  • Grand Mufti Mohammad Rashid Qabbani criticized politicians on both sides of the divide. (The Daily Star/Mahmoud Kheir)

BEIRUT: Grand Mufti Sheikh Mohammad Rashid Qabbani slammed politicians across the country’s political divide Wednesday, saying that both the March 14 and March 8 coalitions are working to maintain Lebanon’s failing political system.

“The dictatorship of the politicians, the zuama [leaders] and the political parties continues to bless the sharp divisions between the members of this nation so that they [political leaders] can exploit them for political gains through lies and deceit,” Qabbani said.

In the statement, made on the occasion of Prophet Mohammad’s birthday, Qabbani delivered one of his most scathing criticisms of rival political leaders since he became mufti in 1989.

Qabbani said that while Lebanese citizens must tackle the sectarian differences that undermine the functions of the state, politicians are working to maintain “a fake democracy.”

“To this day, we are still looking for reasons behind our disputes, making this another cause for our weakness, and we have even boasted for a long time that we, and no one else, enjoy democracy in the Levant,” Qabbani said.

“In the Arab region, we see people who are ahead of us, people who fought and achieved freedom and democracy for themselves,” he said in reference to the wave of uprisings in the Arab world. “But we remain captives of a fake democracy that carries with it the ugliest forms of complex dictatorship, horrible sectarian practices and speculative policies,” Qabbani added.

The mufti’s comments were made amid an ongoing political stalemate in the country, as rival coalitions continue to negotiate a new election law for the upcoming parliamentary elections.

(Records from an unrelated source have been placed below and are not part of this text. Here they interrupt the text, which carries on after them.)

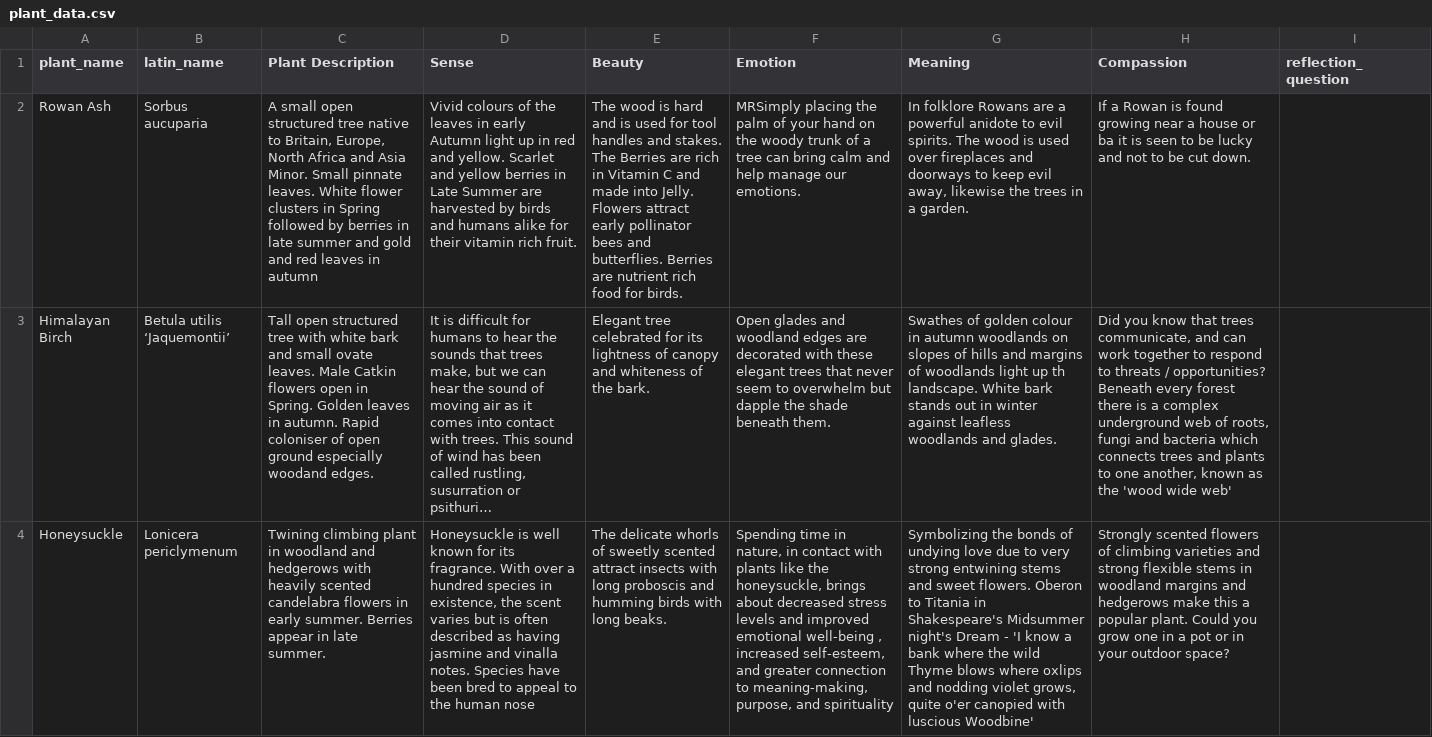
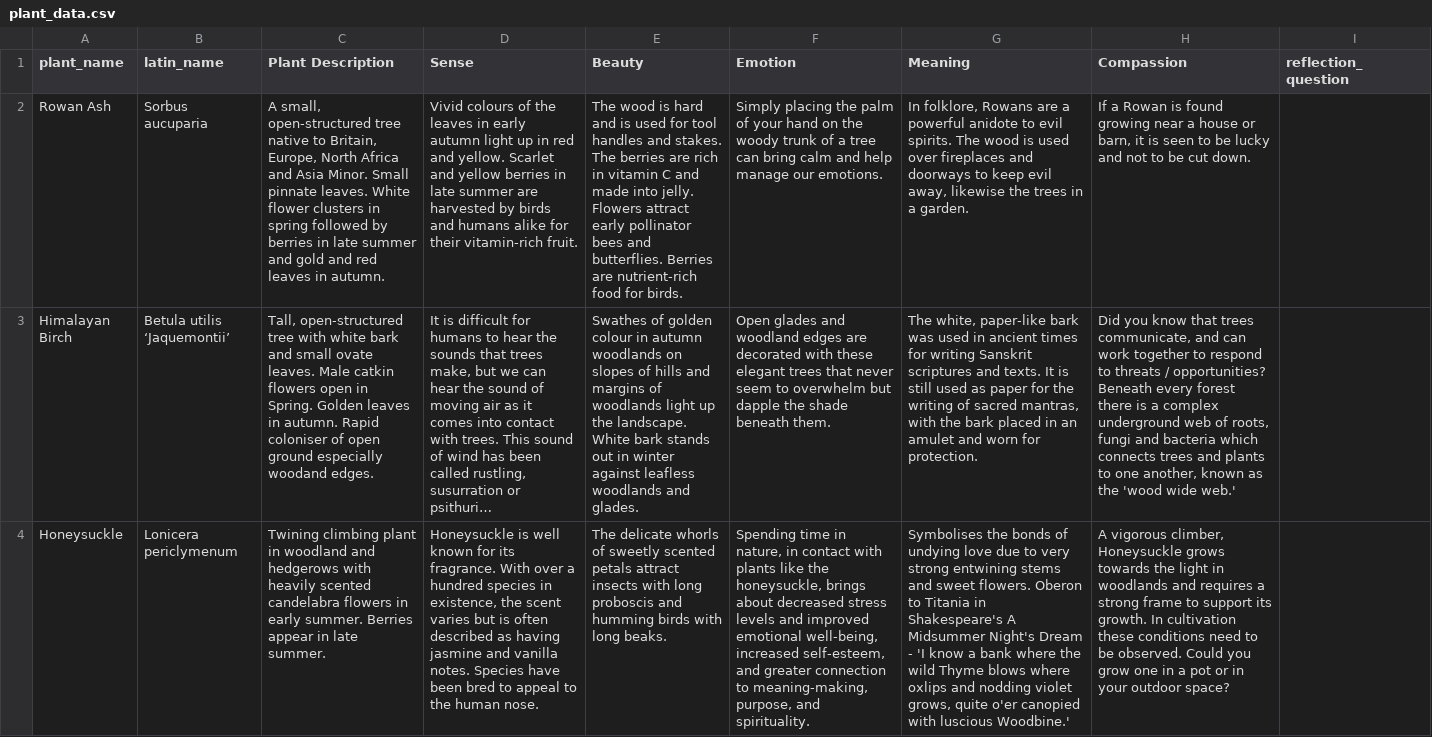
Before and after one commit to biophilicgarden/fotm, a CSV file: src/assets/plant_data.csv, drawn as a sheet; only a part is shown; long unchanged cells end in …; the diff covers the shown part only; the diff names each change by its address in the sheet, - before the commit and + after, or states it on an @@ line.

```diff
--- a/src/assets/plant_data.csv
+++ b/src/assets/plant_data.csv
-C2 (Plant Description): A small open structured tree native to Britain, Europe, North Africa and Asia Minor. Small pinnate leaves. White flower clusters in Spring followed by berries in late summer and gold and red leaves in autumn
+C2 (Plant Description): A small, open-structured tree native to Britain, Europe, North Africa and Asia Minor. Small pinnate leaves. White flower clusters in spring followed by berries in late summer and gold and red leaves in autumn.
-D2 (Sense): …in early Autumn light up in red and yellow. Scarlet and yellow berries in Late Summer are harvested by birds and humans alike for their vitamin rich fruit.
+D2 (Sense): …in early autumn light up in red and yellow. Scarlet and yellow berries in late summer are harvested by birds and humans alike for their vitamin-rich fruit.
-E2 (Beauty): …stakes. The Berries are rich in Vitamin C and made into Jelly. Flowers attract early pollinator bees and butterflies. Berries are nutrient rich food for…
+E2 (Beauty): …stakes. The berries are rich in vitamin C and made into jelly. Flowers attract early pollinator bees and butterflies. Berries are nutrient-rich food for…
-F2 (Emotion): MRSimply placing the…
+F2 (Emotion): Simply placing the…
-G2 (Meaning): In folklore Rowans are…
+G2 (Meaning): In folklore, Rowans are…
-H2 (Compassion): …house or ba it is…
+H2 (Compassion): …house or barn, it is…
-C3 (Plant Description): Tall open structured tree with white bark and small ovate leaves. Male Catkin flowers open…
+C3 (Plant Description): Tall, open-structured tree with white bark and small ovate leaves. Male catkin flowers open…
-E3 (Beauty): Elegant tree celebrated for its lightness of canopy and whiteness of the bark.
+E3 (Beauty): Swathes of golden colour in autumn woodlands on slopes of hills and margins of woodlands light up the landscape. White bark stands out in winter against leafless woodlands and glades.
-G3 (Meaning): Swathes of golden colour in autumn woodlands on slopes of hills and margins of woodlands light up th landscape. White bark stands out in winter against leafless woodlands and glades.
+G3 (Meaning): The white, paper-like bark was used in ancient times for writing Sanskrit scriptures and texts. It is still used as paper for the writing of sacred mantras, with the bark placed in an amulet and worn for protection.
-H3 (Compassion): …'wood wide web'
+H3 (Compassion): …'wood wide web.'
-D4 (Sense): …jasmine and vinalla notes. Species have been bred to appeal to the human nose
+D4 (Sense): …jasmine and vanilla notes. Species have been bred to appeal to the human nose.
-E4 (Beauty): …sweetly scented attract insects…
+E4 (Beauty): …sweetly scented petals attract insects…
-F4 (Emotion): …improved emotional well-being , increased self-esteem, and greater connection to meaning-making, purpose, and spirituality
+F4 (Emotion): …improved emotional well-being, increased self-esteem, and greater connection to meaning-making, purpose, and spirituality.
-G4 (Meaning): Symbolizing the bonds of undying love due to very strong entwining stems and sweet flowers. Oberon to Titania in Shakespeare's Midsummer night's Dream - 'I know a bank where the wild Thyme blows where oxlips and nodding violet grows, quite o'er canopied with luscious Woodbine'
+G4 (Meaning): Symbolises the bonds of undying love due to very strong entwining stems and sweet flowers. Oberon to Titania in Shakespeare's A Midsummer Night's Dream - 'I know a bank where the wild Thyme blows where oxlips and nodding violet grows, quite o'er canopied with luscious Woodbine.'
-H4 (Compassion): Strongly scented flowers of climbing varieties and strong flexible stems in woodland margins and hedgerows make this a popular plant. Could you…
+H4 (Compassion): A vigorous climber, Honeysuckle grows towards the light in woodlands and requires a strong frame to support its growth. In cultivation these conditions need to be observed. Could you…
```
Also changed, not shown: 17 edited cells elsewhere in this file, src/assets/reflection_questions.csv, 15 other files.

“Congratulations to us and Lebanon on this democracy and the dictatorship we are living in,” he said sarcastically.

Addressing Lebanese of all sects, Qabbani warned that Lebanon cannot become a truly democratic state so long as the “dictatorships” of both leaders and parties continue to strengthen divides and provoke disputes among fellow citizens, validating their authority over various communities.

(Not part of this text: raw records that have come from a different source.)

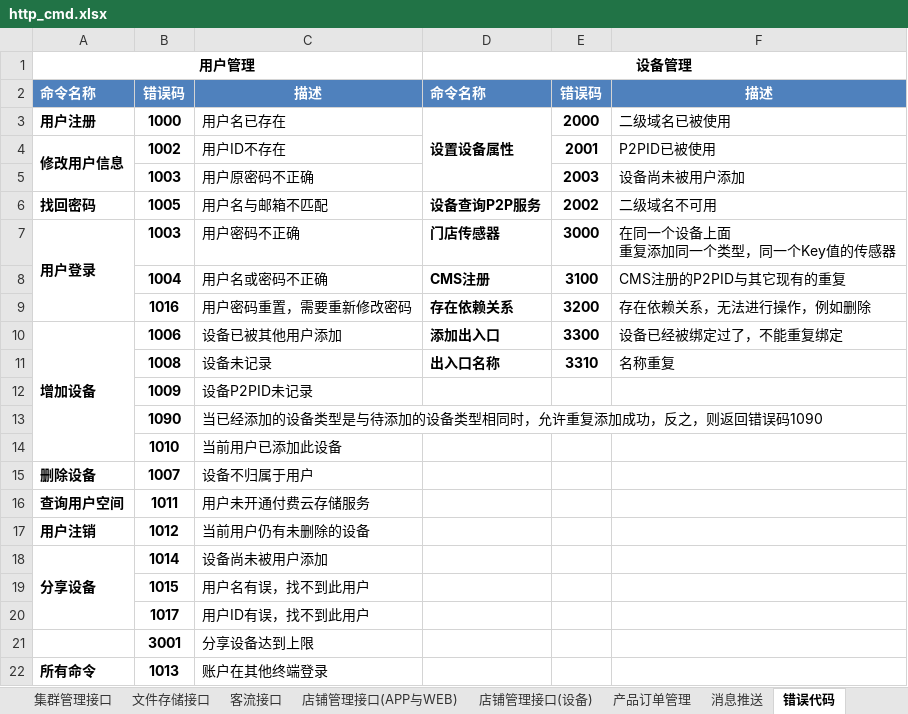
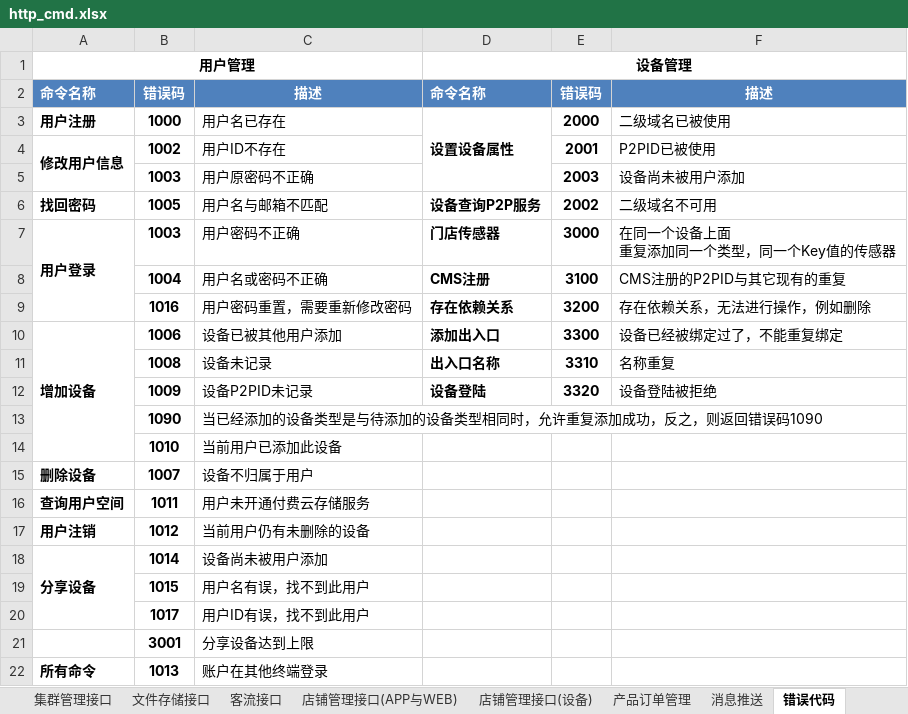
Before and after one commit to GSIL-Monitor/aicode, an Excel workbook: script/http_cmd.xlsx, sheet 错误代码, drawn as a sheet; values as stored, in another font and other column widths than the file's, no borders; the diff names each change by its address in the sheet, - before the commit and + after, or states it on an @@ line.

```diff
--- a/script/http_cmd.xlsx (sheet 错误代码)
+++ b/script/http_cmd.xlsx (sheet 错误代码)
-D12: (empty)
+D12: 设备登陆
-E12: (empty)
+E12: 3320
-F12: (empty)
+F12: 设备登陆被拒绝
```
Also changed, not shown: sheet 产品订单管理, sheet http用户管理接口, 11 other files.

Qabbani accused rival political coalitions of standing in the way of reform and progress in Lebanon, and said their claims that they are struggling to reform the country’s laws are false.

“All [political leaders] benefit from each other in this complex dictatorial system which generates a nonstop conflict and prevents our system from progressing. Parliament is the voice of the people.” He also called on Lebanese to “wake up ... before strife tears them apart and [they] lose themselves and their homeland Lebanon, and before they regret it.”

 
A version of this article appeared in the print edition of The Daily Star on January 24, 2013, on page 3.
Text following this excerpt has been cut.